Task requirements:
Please copy each line of the records below that includes the word "form".

Stored dataset items:

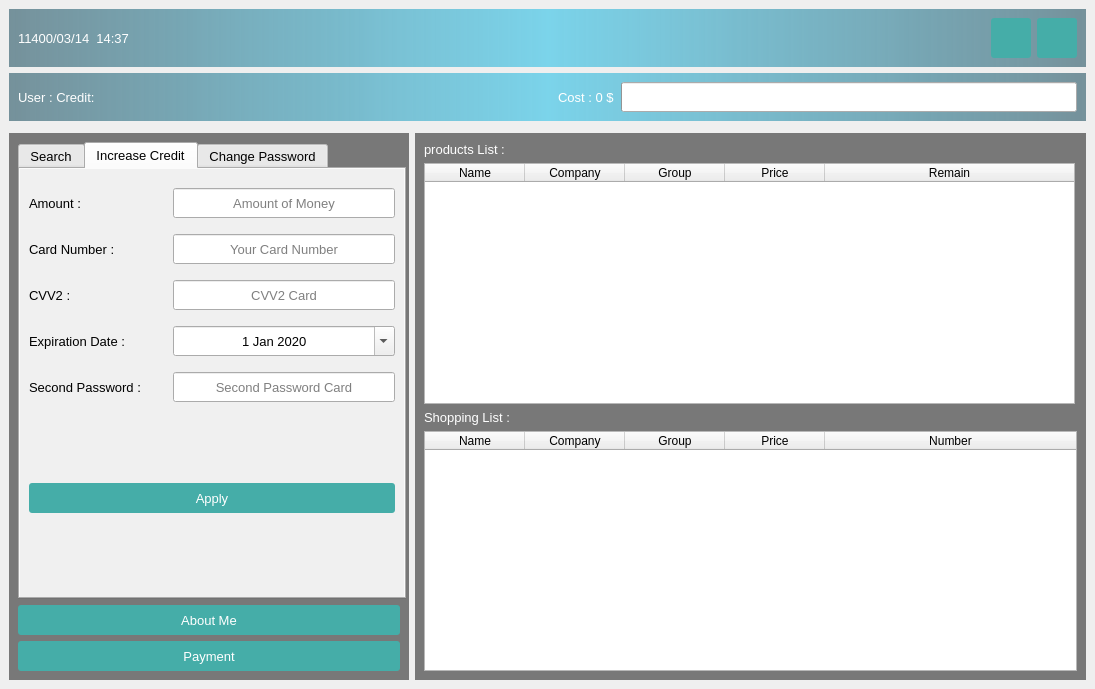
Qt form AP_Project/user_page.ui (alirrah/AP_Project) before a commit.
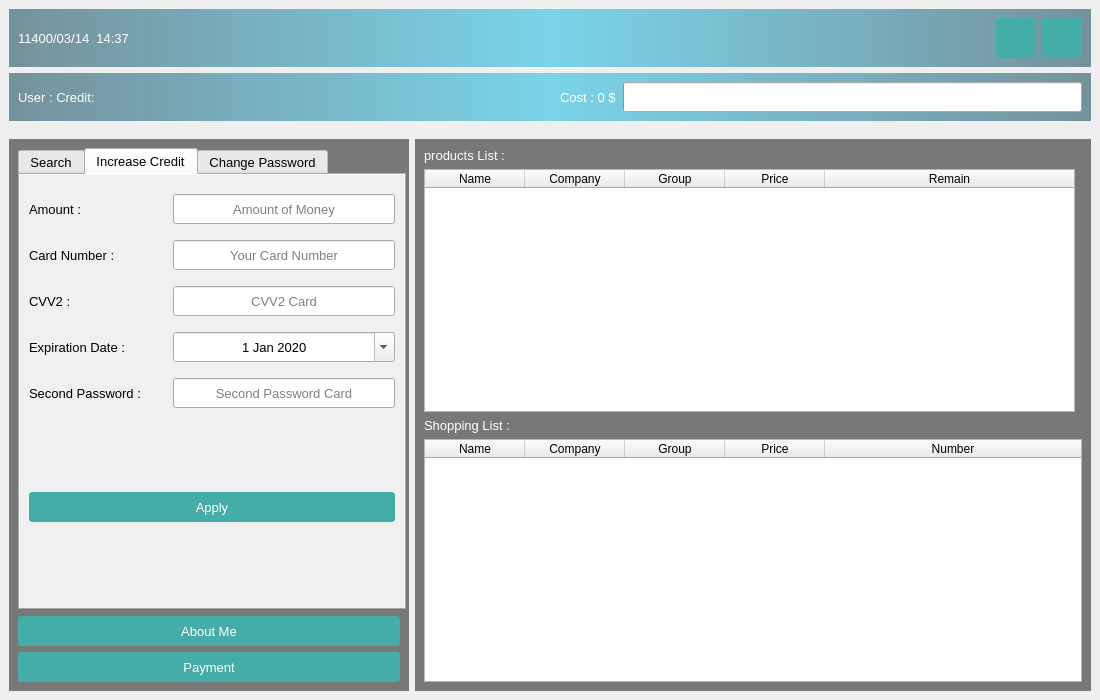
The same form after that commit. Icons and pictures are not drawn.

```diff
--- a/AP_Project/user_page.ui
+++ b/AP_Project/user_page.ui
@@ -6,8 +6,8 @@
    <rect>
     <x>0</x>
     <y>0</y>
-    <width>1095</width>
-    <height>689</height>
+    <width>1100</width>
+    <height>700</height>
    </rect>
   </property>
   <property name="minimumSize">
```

Result:
Qt form AP_Project/user_page.ui (alirrah/AP_Project) before a commit.
The same form after that commit. Icons and pictures are not drawn.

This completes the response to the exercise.